riseoutofme said...

Cat trainer??

Aim high Isabelle ... don't settle for anything less than the best you can do ...

The circus beckons .... the lions await their mistress .....

Yummers! said...

Isabelle, I feel sad that I missed your birthday. Happy birthday!! I'll remember next year.

Did your pkg get there yet?? It's been 2 weeks. Is that typical?

Thank you so much for the 'scone recipe'. My husband said he'll make them tomorrow... he's such a good cook. I lOVE scones, but the recipes he's tried (Americanized) haven't been right. I loved them when we were in the UK, but he hasn't been able to duplicate them.

I think I need to get some kittens to increase my blog viewers & comments. Did you ever think you'd be having cats on your table?

Ahhh... music to my ears. My husband's calling, "Dinner's ready".

Tanya Brown said...

Happy birthday! I hope it was a lovely day.

Thank you for posting the scone recipe; it looks like a "must try". In fact, now that it's the weekend, there's no time like the present.

Training cats is nothing to sneer at. EDS had an advertisement along those lines years ago:

http://www.youtube.com/watch?v=1SmgLtg1Izw

Molly said...

No, Yummers, I'm sure Isabelle never thought she'd be having cats on her table! She probably figured she was done with that part of life after her children were born...
Will have to drag out my scone recipe and compare!

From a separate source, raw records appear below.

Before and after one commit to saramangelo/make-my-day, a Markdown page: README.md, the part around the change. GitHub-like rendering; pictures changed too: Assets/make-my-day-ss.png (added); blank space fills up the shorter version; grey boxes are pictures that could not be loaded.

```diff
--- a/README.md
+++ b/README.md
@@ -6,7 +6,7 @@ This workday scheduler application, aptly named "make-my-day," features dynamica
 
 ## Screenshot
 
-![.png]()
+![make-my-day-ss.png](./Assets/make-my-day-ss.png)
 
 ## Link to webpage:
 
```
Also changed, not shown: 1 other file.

kirsty said...

Happy birthday!!
I didn't know that Sassanachs (did I spell that correctly?) pronounce "scone" all funny-like! NZers and Australians pronounce it the Scottish way. We like a good scone here. Hot with melty butter. Or cold with jam and whipped cream.

Stomper Girl said...

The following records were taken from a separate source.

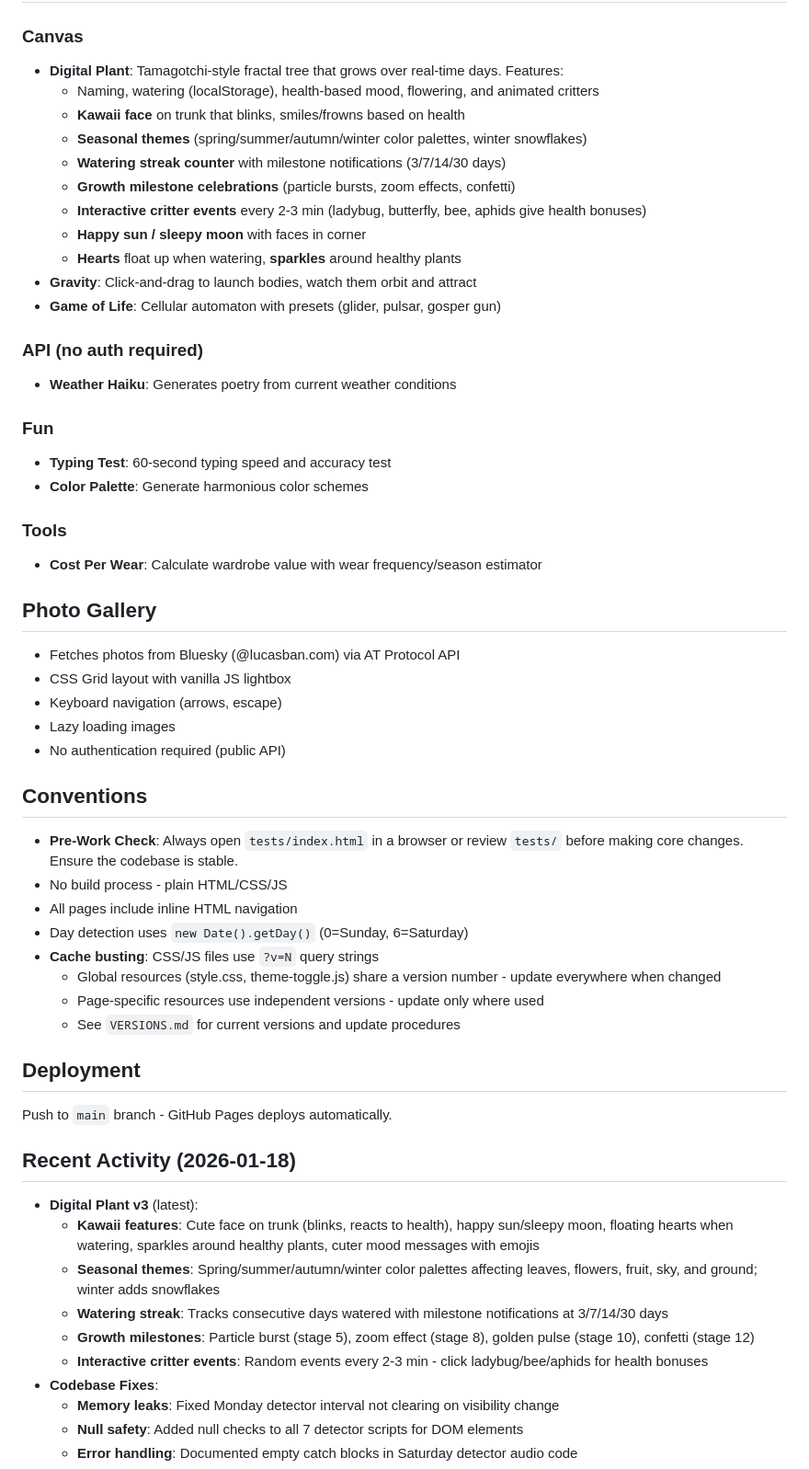
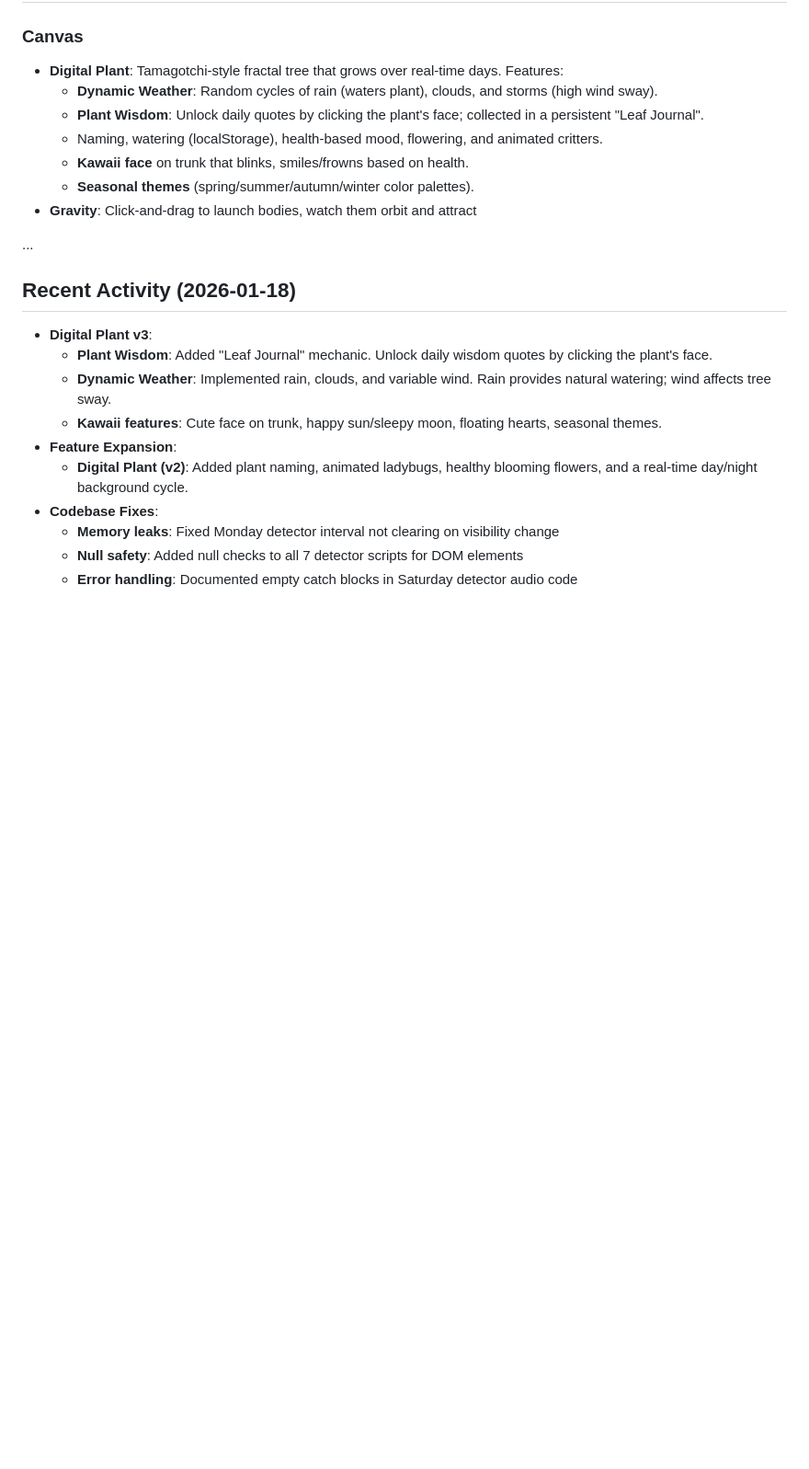
Before and after one commit to lucasban/lucasban.github.io, a Markdown page: CLAUDE.md, the part around the change. Shown at 92% size. GitHub-like rendering; blank space fills up the shorter version.

```diff
--- a/CLAUDE.md
+++ b/CLAUDE.md
@@ -67,58 +67,23 @@ Each detector is a standalone mini-app with a unique theme:
 
 ### Canvas
 - **Digital Plant**: Tamagotchi-style fractal tree that grows over real-time days. Features:
-  - Naming, watering (localStorage), health-based mood, flowering, and animated critters
-  - **Kawaii face** on trunk that blinks, smiles/frowns based on health
-  - **Seasonal themes** (spring/summer/autumn/winter color palettes, winter snowflakes)
-  - **Watering streak counter** with milestone notifications (3/7/14/30 days)
-  - **Growth milestone celebrations** (particle bursts, zoom effects, confetti)
-  - **Interactive critter events** every 2-3 min (ladybug, butterfly, bee, aphids give health bonuses)
-  - **Happy sun / sleepy moon** with faces in corner
-  - **Hearts** float up when watering, **sparkles** around healthy plants
+  - **Dynamic Weather**: Random cycles of rain (waters plant), clouds, and storms (high wind sway).
+  - **Plant Wisdom**: Unlock daily quotes by clicking the plant's face; collected in a persistent "Leaf Journal".
+  - Naming, watering (localStorage), health-based mood, flowering, and animated critters.
+  - **Kawaii face** on trunk that blinks, smiles/frowns based on health.
+  - **Seasonal themes** (spring/summer/autumn/winter color palettes).
 - **Gravity**: Click-and-drag to launch bodies, watch them orbit and attract
-- **Game of Life**: Cellular automaton with presets (glider, pulsar, gosper gun)
 
-### API (no auth required)
-- **Weather Haiku**: Generates poetry from current weather conditions
-
-### Fun
-- **Typing Test**: 60-second typing speed and accuracy test
-- **Color Palette**: Generate harmonious color schemes
-
-### Tools
-- **Cost Per Wear**: Calculate wardrobe value with wear frequency/season estimator
-
-## Photo Gallery
-
-- Fetches photos from Bluesky (@lucasban.com) via AT Protocol API
-- CSS Grid layout with vanilla JS lightbox
-- Keyboard navigation (arrows, escape)
-- Lazy loading images
-- No authentication required (public API)
-
-## Conventions
-
-- **Pre-Work Check**: Always open `tests/index.html` in a browser or review `tests/` before making core changes. Ensure the codebase is stable.
-- No build process - plain HTML/CSS/JS
-- All pages include inline HTML navigation
-- Day detection uses `new Date().getDay()` (0=Sunday, 6=Saturday)
-- **Cache busting**: CSS/JS files use `?v=N` query strings
-  - Global resources (style.css, theme-toggle.js) share a version number - update everywhere when changed
-  - Page-specific resources use independent versions - update only where used
-  - See `VERSIONS.md` for current versions and update procedures
-
-## Deployment
-
-Push to `main` branch - GitHub Pages deploys automatically.
+...
 
 ## Recent Activity (2026-01-18)
 
-- **Digital Plant v3** (latest):
-    - **Kawaii features**: Cute face on trunk (blinks, reacts to health), happy sun/sleepy moon, floating hearts when watering, sparkles around healthy plants, cuter mood messages with emojis
-    - **Seasonal themes**: Spring/summer/autumn/winter color palettes affecting leaves, flowers, fruit, sky, and ground; winter adds snowflakes
-    - **Watering streak**: Tracks consecutive days watered with milestone notifications at 3/7/14/30 days
-    - **Growth milestones**: Particle burst (stage 5), zoom effect (stage 8), golden pulse (stage 10), confetti (stage 12)
-    - **Interactive critter events**: Random events every 2-3 min - click ladybug/bee/aphids for health bonuses
+- **Digital Plant v3**:
+    - **Plant Wisdom**: Added "Leaf Journal" mechanic. Unlock daily wisdom quotes by clicking the plant's face.
+    - **Dynamic Weather**: Implemented rain, clouds, and variable wind. Rain provides natural watering; wind affects tree sway.
+    - **Kawaii features**: Cute face on trunk, happy sun/sleepy moon, floating hearts, seasonal themes.
+- **Feature Expansion**:
+    - **Digital Plant (v2)**: Added plant naming, animated ladybugs, healthy blooming flowers, and a real-time day/night background cycle.
 - **Codebase Fixes**:
     - **Memory leaks**: Fixed Monday detector interval not clearing on visibility change
     - **Null safety**: Added null checks to all 7 detector scripts for DOM elements
```
Also changed, not shown: GEMINI.md (+13 -15 lines), WARP.md (+6 -30 lines).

Hmmm, I can see who the bosses of YOUR house are.

Helen said...

Hey Isabelle,
A scone (short o)recipe from Australia!
4 cups SR flour, 300mls cream, 300 mils milk, 1 teaspoon sugar, pinch salt.
Add liquid to dry ingredients to a make a soft dough. Turn onto a lightly floured board and pat out to a thichness of about 2.5cm (2 inch) Bake at 200 degrees celsious for 12-15 minutes.
This recipe is from The Country Women's Association and used to make their scones for cream teas at the Toyal Melbouren Show.Delicious. They also suggest 1 tablespoon of cornflour added to each cup of SR flour for even lighter scones.
Enjoy!
Another one is 3 cups of SR four, 1 cup of cream, 1 cup of lemonade. Proceed as above. This is a very soft scone dough, but light and delicious.

Loving what I am reading on your blog so far.
I wonder did you get my thank you for your encouragement for my first time blog?!

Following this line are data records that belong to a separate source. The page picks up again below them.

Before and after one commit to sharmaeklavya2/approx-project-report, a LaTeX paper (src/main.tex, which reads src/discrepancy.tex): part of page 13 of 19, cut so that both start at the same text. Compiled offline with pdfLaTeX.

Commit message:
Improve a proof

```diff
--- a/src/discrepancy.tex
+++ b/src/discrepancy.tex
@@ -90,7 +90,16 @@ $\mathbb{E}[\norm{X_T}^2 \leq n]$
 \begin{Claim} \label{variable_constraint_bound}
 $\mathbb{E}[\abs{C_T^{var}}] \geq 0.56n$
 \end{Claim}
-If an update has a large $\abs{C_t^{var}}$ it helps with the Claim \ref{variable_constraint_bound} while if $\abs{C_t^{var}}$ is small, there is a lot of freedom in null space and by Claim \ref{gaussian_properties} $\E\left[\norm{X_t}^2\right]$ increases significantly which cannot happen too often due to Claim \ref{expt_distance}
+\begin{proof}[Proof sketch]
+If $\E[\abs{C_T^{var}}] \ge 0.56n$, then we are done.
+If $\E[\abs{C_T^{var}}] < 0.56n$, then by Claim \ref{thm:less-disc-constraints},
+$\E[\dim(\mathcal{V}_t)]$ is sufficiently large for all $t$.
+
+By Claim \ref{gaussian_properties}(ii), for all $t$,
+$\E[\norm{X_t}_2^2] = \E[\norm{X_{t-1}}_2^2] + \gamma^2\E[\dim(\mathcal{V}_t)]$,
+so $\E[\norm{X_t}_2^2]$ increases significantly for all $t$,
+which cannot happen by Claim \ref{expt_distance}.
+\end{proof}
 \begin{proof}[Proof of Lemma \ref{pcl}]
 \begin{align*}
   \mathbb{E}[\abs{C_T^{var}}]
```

Helen said...

Whoops, I have hit the wrong keys here and there. the 2 inch thickness should read 1 inch. I have no doubt that you worked it out anyway.
Bye!

Thimbleanna said...

Happy Birthday Isabelle! Sorry we missed it, but it looks like you had a very nice day. And what a wonderful day to call your birthday -- I love the 4th of July! ;-) Good luck keeping the kitties off the table. We haven't been very successful with Scruff -- we always shoo him away, but it doesn't seem to do much good for the next time!

Lucy said...

A very late happy birthday Isabelle!
Remember that sketch with Dawn French as an animal trainer 'You can't train a cat you know, they're too independent!'
Scones or scones, either or either,they sound delicious anyway!

meggie said...

Kiwis & Aussies love their scones- prouounced the Scottish way!
I can see who is going to rule in your house!

Aunty Evil said...

Ha! You haven't figured out the cats' sinister plan yet, have you?

Don't you know that the cats are in the process of training YOU?

Gina said...

Visiting via Stomper. Definitely trying the scone recipe (thank you) for my English hubs. Happy Belated Birthday!

Helen said...

Hi Isaabelle,
I wouldn't haveliked Britain in al that rain, but we are not complaining as we have had years of dry winters and were beginning to think that it was never going to rain again. So, send it on down! Over Australia. Except the places that have suffered flood situations in NSW and Victoria.
It is a strange world we live in, is it not? I hope you get to try all the scone recipes.

Kathy said...

Thanks for visiting my blog Isabelle. In answer to your question: pike - to quit or back out of something you said you would do.

It's all too easy to be a piker where running is concerned. :-)